AIM OF THE TASK: Nothing in the records below may change; print them all exactly.

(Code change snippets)
══════

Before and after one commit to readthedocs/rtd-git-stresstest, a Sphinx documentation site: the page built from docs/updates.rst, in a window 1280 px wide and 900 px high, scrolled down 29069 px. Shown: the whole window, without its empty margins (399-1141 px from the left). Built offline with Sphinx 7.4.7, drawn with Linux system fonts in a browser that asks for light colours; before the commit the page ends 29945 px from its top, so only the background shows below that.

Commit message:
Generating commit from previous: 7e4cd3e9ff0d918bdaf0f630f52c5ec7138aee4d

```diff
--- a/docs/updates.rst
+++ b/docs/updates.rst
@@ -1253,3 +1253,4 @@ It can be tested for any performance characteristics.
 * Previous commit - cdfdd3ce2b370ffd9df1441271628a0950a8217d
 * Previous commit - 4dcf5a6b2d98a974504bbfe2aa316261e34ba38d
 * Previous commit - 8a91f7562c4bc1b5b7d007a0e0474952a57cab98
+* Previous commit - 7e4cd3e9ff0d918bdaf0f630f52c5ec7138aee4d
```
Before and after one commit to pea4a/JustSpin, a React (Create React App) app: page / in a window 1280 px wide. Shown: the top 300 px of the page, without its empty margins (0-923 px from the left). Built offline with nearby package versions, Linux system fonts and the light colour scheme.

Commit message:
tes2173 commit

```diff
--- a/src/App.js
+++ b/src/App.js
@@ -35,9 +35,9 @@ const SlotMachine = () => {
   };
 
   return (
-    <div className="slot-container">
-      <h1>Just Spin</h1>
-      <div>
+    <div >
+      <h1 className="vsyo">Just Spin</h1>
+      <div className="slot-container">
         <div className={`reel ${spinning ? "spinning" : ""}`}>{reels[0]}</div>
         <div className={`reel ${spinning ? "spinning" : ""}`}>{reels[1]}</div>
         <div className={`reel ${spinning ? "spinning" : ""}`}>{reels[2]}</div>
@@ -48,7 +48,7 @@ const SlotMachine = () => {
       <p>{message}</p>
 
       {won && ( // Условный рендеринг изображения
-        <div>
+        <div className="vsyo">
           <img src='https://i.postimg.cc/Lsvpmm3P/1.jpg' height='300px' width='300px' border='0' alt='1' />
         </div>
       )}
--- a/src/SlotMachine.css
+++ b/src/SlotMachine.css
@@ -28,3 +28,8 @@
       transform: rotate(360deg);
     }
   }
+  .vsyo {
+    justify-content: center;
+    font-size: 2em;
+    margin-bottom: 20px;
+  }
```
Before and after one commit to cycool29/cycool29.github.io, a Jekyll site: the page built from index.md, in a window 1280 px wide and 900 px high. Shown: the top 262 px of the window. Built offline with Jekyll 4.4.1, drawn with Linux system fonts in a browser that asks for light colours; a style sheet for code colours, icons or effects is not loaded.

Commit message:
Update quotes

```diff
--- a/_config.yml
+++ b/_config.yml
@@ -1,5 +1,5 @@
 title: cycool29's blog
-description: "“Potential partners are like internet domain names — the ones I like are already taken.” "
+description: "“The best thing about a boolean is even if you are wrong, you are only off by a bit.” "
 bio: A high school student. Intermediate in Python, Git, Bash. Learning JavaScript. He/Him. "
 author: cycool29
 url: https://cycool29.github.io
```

══════

REPLY TO THE EXERCISE:
Before and after one commit to readthedocs/rtd-git-stresstest, a Sphinx documentation site: the page built from docs/updates.rst, in a window 1280 px wide and 900 px high, scrolled down 29069 px. Shown: the whole window, without its empty margins (399-1141 px from the left). Built offline with Sphinx 7.4.7, drawn with Linux system fonts in a browser that asks for light colours; before the commit the page ends 29945 px from its top, so only the background shows below that.

Commit message:
Generating commit from previous: 7e4cd3e9ff0d918bdaf0f630f52c5ec7138aee4d

```diff
--- a/docs/updates.rst
+++ b/docs/updates.rst
@@ -1253,3 +1253,4 @@ It can be tested for any performance characteristics.
 * Previous commit - cdfdd3ce2b370ffd9df1441271628a0950a8217d
 * Previous commit - 4dcf5a6b2d98a974504bbfe2aa316261e34ba38d
 * Previous commit - 8a91f7562c4bc1b5b7d007a0e0474952a57cab98
+* Previous commit - 7e4cd3e9ff0d918bdaf0f630f52c5ec7138aee4d
```
Before and after one commit to pea4a/JustSpin, a React (Create React App) app: page / in a window 1280 px wide. Shown: the top 300 px of the page, without its empty margins (0-923 px from the left). Built offline with nearby package versions, Linux system fonts and the light colour scheme.

Commit message:
tes2173 commit

```diff
--- a/src/App.js
+++ b/src/App.js
@@ -35,9 +35,9 @@ const SlotMachine = () => {
   };
 
   return (
-    <div className="slot-container">
-      <h1>Just Spin</h1>
-      <div>
+    <div >
+      <h1 className="vsyo">Just Spin</h1>
+      <div className="slot-container">
         <div className={`reel ${spinning ? "spinning" : ""}`}>{reels[0]}</div>
         <div className={`reel ${spinning ? "spinning" : ""}`}>{reels[1]}</div>
         <div className={`reel ${spinning ? "spinning" : ""}`}>{reels[2]}</div>
@@ -48,7 +48,7 @@ const SlotMachine = () => {
       <p>{message}</p>
 
       {won && ( // Условный рендеринг изображения
-        <div>
+        <div className="vsyo">
           <img src='https://i.postimg.cc/Lsvpmm3P/1.jpg' height='300px' width='300px' border='0' alt='1' />
         </div>
       )}
--- a/src/SlotMachine.css
+++ b/src/SlotMachine.css
@@ -28,3 +28,8 @@
       transform: rotate(360deg);
     }
   }
+  .vsyo {
+    justify-content: center;
+    font-size: 2em;
+    margin-bottom: 20px;
+  }
```
Before and after one commit to cycool29/cycool29.github.io, a Jekyll site: the page built from index.md, in a window 1280 px wide and 900 px high. Shown: the top 262 px of the window. Built offline with Jekyll 4.4.1, drawn with Linux system fonts in a browser that asks for light colours; a style sheet for code colours, icons or effects is not loaded.

Commit message:
Update quotes

```diff
--- a/_config.yml
+++ b/_config.yml
@@ -1,5 +1,5 @@
 title: cycool29's blog
-description: "“Potential partners are like internet domain names — the ones I like are already taken.” "
+description: "“The best thing about a boolean is even if you are wrong, you are only off by a bit.” "
 bio: A high school student. Intermediate in Python, Git, Bash. Learning JavaScript. He/Him. "
 author: cycool29
 url: https://cycool29.github.io
```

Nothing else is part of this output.